This blog is about a case study using triads to identify creative ways to solve a problem.
Jay leads an engineering team that takes care of the back-end activities of software migration projects. One of his staff – Cedric, is inexperienced in back-end work, yet presents a cavalier “I know everything” attitude. Regardless, Cedric resists a part of his job such as talking to clients to see what they need/care about regarding the new software. He notes that clients should provide feedback without being “chased” and that chasing them is useless.

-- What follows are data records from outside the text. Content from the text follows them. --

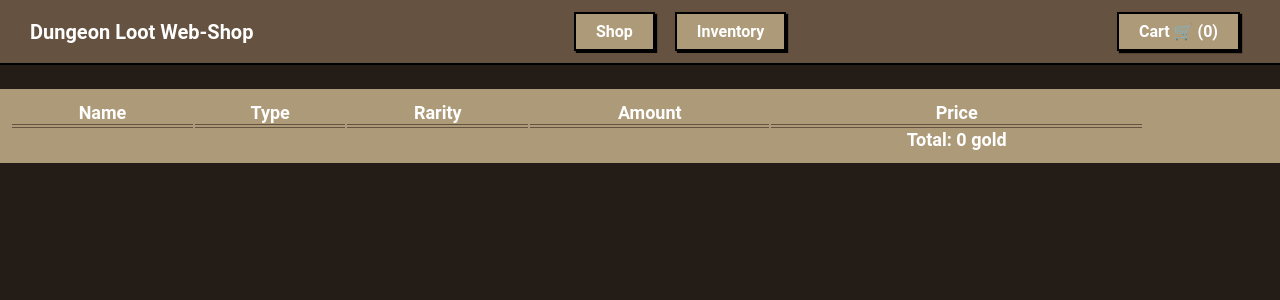
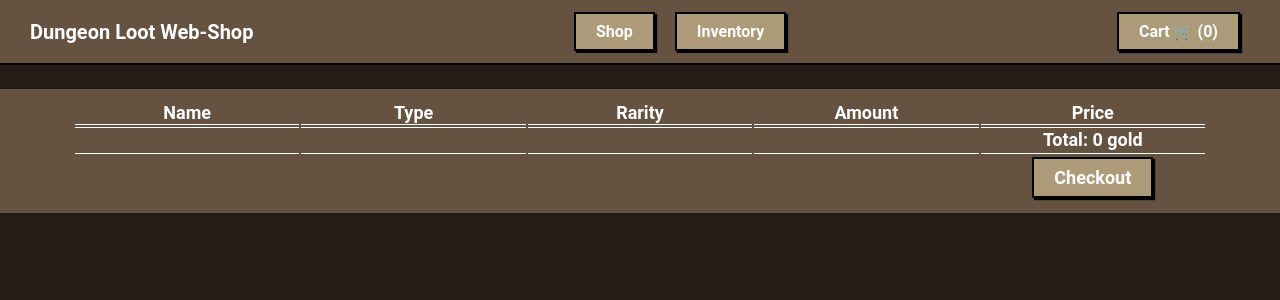
Before and after one commit to kasp470f/react_project, a React (Create React App) app: page /cart in a window 1280 px wide. Shown: the top 300 px of the page. Built offline with nearby package versions, Linux system fonts and the light colour scheme.

Commit message:
changed cartpage to follow pagestyling

```diff
--- a/src/pages/Cart.jsx
+++ b/src/pages/Cart.jsx
@@ -9,7 +9,7 @@ export function Cart() {
             totalSum += item.price;
         });
         return (
-            <div className='detailsInfo'>
+            <div className='cartPage'>
                 <table>
                     <thead>
                         <tr>
@@ -33,6 +33,13 @@ export function Cart() {
                             <td></td>
                             <td></td>
                             <td>Total: {totalSum} gold</td>
+                        </tr>
+                        <tr>
+                            <td></td>
+                            <td></td>
+                            <td></td>
+                            <td></td>
+                            <td><div>Checkout</div></td>
                         </tr>
                     </tfoot>
                 </table>
--- a/src/stylesheet.css
+++ b/src/stylesheet.css
@@ -297,26 +297,57 @@ body {
 }
 
 /* Cart CSS */
-.detailsInfo table {
+.cartPage {
+    text-align: center;
+    padding: 10px;
+    background-color: var(--primary-color);
+}
+
+.cartPage table {
+    margin: auto;
+    box-sizing: border-box;
     width: 90%;
     color: white;
 }
 
-.detailsInfo table th {
+.cartPage table th {
     font-weight: bold;
     font-size: large;
-    border-bottom: 1px solid var(--primary-color);
+    border-bottom: 1px solid;
+    width: 18%;
+    padding: 1px;
 }
 
-.detailsInfo table td {
+.cartPage table td {
     font-weight: normal;
     font-size: medium;
 }
 
-.detailsInfo table tfoot td{
+.cartPage table tfoot td{
     font-weight: bold;
     font-size: large;
-    border-top: 1px solid var(--primary-color);
+    border-top: 1px solid;
+    text-align: center;
+}
+.cartPage tfoot div {
+    text-decoration: none;
+    display: inline-block;
+    padding: 8px 20px;
+    background-color: var(--tertiary-color);
+    margin: 2px 10px;
+    width: fit-content;
+    text-align: center;
+    font-weight: bold;
+    border: 2px solid black;
+    user-select: none;
+    box-shadow: 2px 2px 1px black;
+    color: white;
+    cursor: pointer;
+}
+
+.cartPage tfoot div:hover {
+    background-color: var(--secondary-color);
+    transition: 0.3s;
 }
 
 
```
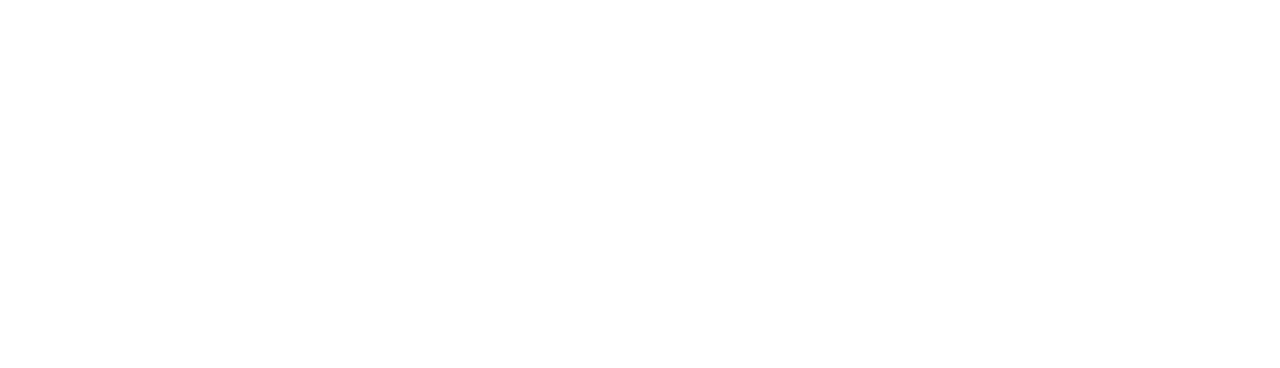
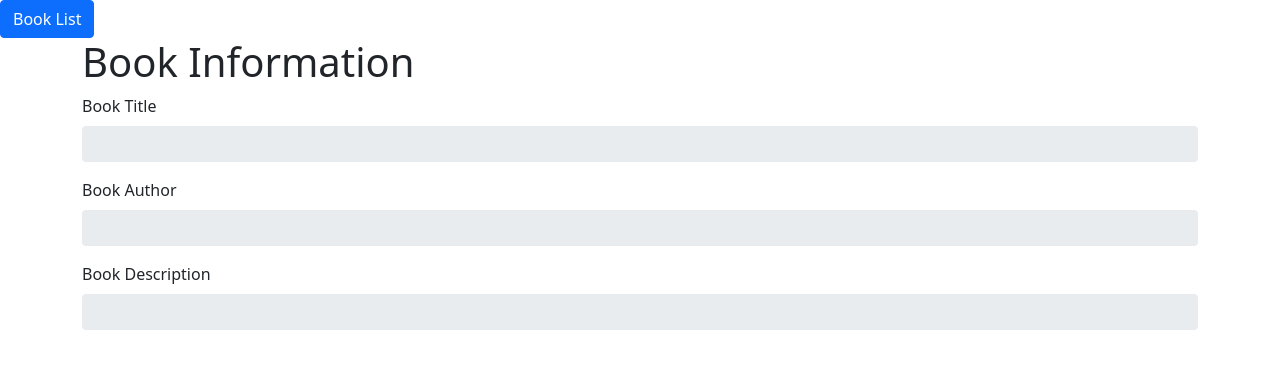
Before and after one commit to minhle0105/module5-exam-frontend, an Angular app: page /books/1 in a window 1280 px wide. Before the commit this address led to /. Shown: the top 368 px of the page. Built offline with nearby package versions, Linux system fonts and the light colour scheme; no server answers.

Commit message:
Show thong tin sach duoi dang form

```diff
--- a/src/app/app-routing.module.ts
+++ b/src/app/app-routing.module.ts
@@ -3,12 +3,17 @@
 import {BookListComponent} from './book/book-list/book-list.component';
 import {CreateBookComponent} from './book/create-book/create-book.component';
 import {UpdateBookComponent} from './book/update-book/update-book.component';
+import {BookDetailsComponent} from './book/book-details/book-details.component';
 
 
 const routes: Routes = [
   {
     path: 'books',
     component: BookListComponent
+  },
+  {
+    path: 'books/:id',
+    component: BookDetailsComponent
   },
   {
     path: 'books/create',
--- a/src/app/book/book-details/book-details.component.html
+++ b/src/app/book/book-details/book-details.component.html
@@ -1 +1,23 @@
-<p>book-details works!</p>
+<style>
+  input {
+    border: 0;
+  }
+</style>
+<a class="btn btn-primary" routerLink="/books">Book List</a>
+<div class="container">
+  <form [formGroup]="bookForm">
+    <h1>Book Information</h1>
+    <div class="mb-3">
+      <label for="bookTitle" class="form-label">Book Title</label>
+      <input readonly type="text" formControlName="title" name="title" class="form-control" id="bookTitle">
+    </div>
+    <div class="mb-3">
+      <label for="bookAuthor" class="form-label">Book Author</label>
+      <input readonly type="text" formControlName="author" name="author" class="form-control" id="bookAuthor">
+    </div>
+    <div class="mb-3">
+      <label for="bookDescription" class="form-label">Book Description</label>
+      <input readonly type="text" formControlName="description" name="description" class="form-control" id="bookDescription">
+    </div>
+  </form>
+</div>
--- a/src/app/book/book-details/book-details.component.ts
+++ b/src/app/book/book-details/book-details.component.ts
@@ -1,4 +1,8 @@
 import { Component, OnInit } from '@angular/core';
+import {Book} from '../../model/book';
+import {BookService} from '../../service/book.service';
+import {FormControl, FormGroup} from '@angular/forms';
+import {ActivatedRoute} from '@angular/router';
 
 @Component({
   selector: 'app-book-details',
@@ -6,10 +10,36 @@
   styleUrls: ['./book-details.component.css']
 })
 export class BookDetailsComponent implements OnInit {
-
-  constructor() { }
+  book: Book = {};
+  currentId: number = -1;
+  bookForm = new FormGroup( {
+    title: new FormControl(),
+    author: new FormControl(),
+    description: new FormControl()
+  })
+  constructor(private bookService: BookService,
+              private activatedRoute: ActivatedRoute) {
+    this.activatedRoute.paramMap.subscribe(paramMap => {
+      this.currentId = +paramMap.get('id');
+      this.getBookById(this.currentId);
+    })
+  }
 
   ngOnInit() {
   }
 
+  get id() {
+    return this.bookForm.get('id');
+  }
+
+  getBookById(id: number) {
+    this.bookService.getBookById(id).subscribe(thisbook => {
+      this.bookForm = new FormGroup({
+        title: new FormControl(thisbook.title),
+        author: new FormControl(thisbook.author),
+        description: new FormControl(thisbook.description)
+      })
+    })
+  }
+
 }
--- a/src/app/book/book-list/book-list.component.html
+++ b/src/app/book/book-list/book-list.component.html
@@ -22,7 +22,7 @@
   <ng-container *ngFor="let book of listBooks; index as i">
     <tr>
       <th>{{i + 1}}</th>
-      <td>{{book.title}}</td>
+      <td><a [routerLink]="['/books', book.id]">{{book.title}}</a></td>
       <td>{{book.author}}</td>
       <td style="text-align: center">
         <a class="btn btn-success" [routerLink]="['/books/edit', book.id]">Update</a>
```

At the same time, Jay knows from experience that including clients upstream saves time and suffering downstream. Jay has his own pressures from his boss and other organizational stakeholders who want to see this project go smoothly, with as little user disruption as possible. He invites Cedric to reach out to clients, among doing anything else to make sure that they understand what the software migration will mean to their daily workflow. Instead, Cedric has stopped responding to Jay with words and does so by grinning, instead.
Surely, there’s more to the story than we know, but what’s important here is the application of human-centric leading (HCL) and the use of triads to identify new ideas or strategies for problem solving.
Jay hates Cedric’s grinning — it makes his so mad.
You can see from Jay’s triad below, he wants to go to war by seeing Cedric as a cog in a wheel that either performs or doesn’t. He wants to tell Cedric what to do and ensure that it’s clear who’s the boss — the good old legacy industrial model at work that sees people as objects.
This triad is not very resourceful. It reflects what gets triggered by Cedric’s grin and pulls Jay into his least-effective self — he judges and feels judged by Cedric. As you can see, the thoughts and feelings are perfectly aligned for a street fight that would surely draw blood. The behavior is only too common, behavior that Jay knows never generates good results.
You can’t influence anyone you judge (without force), so the easiest way to get out of judgement is to empathize by going to the Acropolis.
Jay was clear that he didn’t like this triad because it felt terrible and created more stalemate. So, he asked himself, “what do I want to think, feel or do to solve this issue?”
He charted out a new triad starting with new behavior.
Jay wants to be an HCL so he drew out what looks like his highest-effective self. When needed, he asks himself, “What would a wise person do?” and then finds himself reconnected to his inner wisdom.
In being an HCL, Jay sees people as people, treating them with respect. He seeks to understand what they want and need. Knowing that everyone uses every one of their thoughts, feelings and behavior to fill their basic needs, Jay contemplated on what Cedric might need — basically what’s being masked behind the grinning. He would then inquire about that to make sure he’s verifying with Cedric instead of making things up in his head.
Jay charted out a few triads, but this is the one that he decided he’d put into practice:
As you can see, this triad includes resourceful thoughts, feelings and behavior. They reflect Jay’s highest effective self and when his highest effective self is leading, his experience shows that he always gets good results.
Notice that the behaviors listed do not respond to solutions to the project challenge, rather the inter-personal communication. By respecting Cedric, listening and looking at his behavior from the Acropolis, Jay taps into what’s really going on at the core level, rather than what seems to be going on at the symptom level. He then validates what he’s come up with, with Cedric.
By opening up dialogue, Jay and Cedric can generate ideas that solve the customer feedback and the other project needs.
While it’s not always easy to live and lead from his highest self every moment of every day, Jay knows when he’s straying (he notices his emotions) and how to get back there using triads. The more Jay practices shifting from his least effective to his most effective self, the faster and more easily he does so.
As a summary, here’s how to shift from leadership strategies that don’t work to those that do:
- notice your emotions and use them to tell you whether or not you’re in the best state of mind/state of being
- draw out the triad you’re using when things aren’t going well
- chart out the triad you want to have — how do you want to feel, think and behave?
- take action from your new triad
- notice how the new triad feels in practice and the results it creates
Tune in for next time to find out how it went with Jay and Cedric!
[Image from Freepik]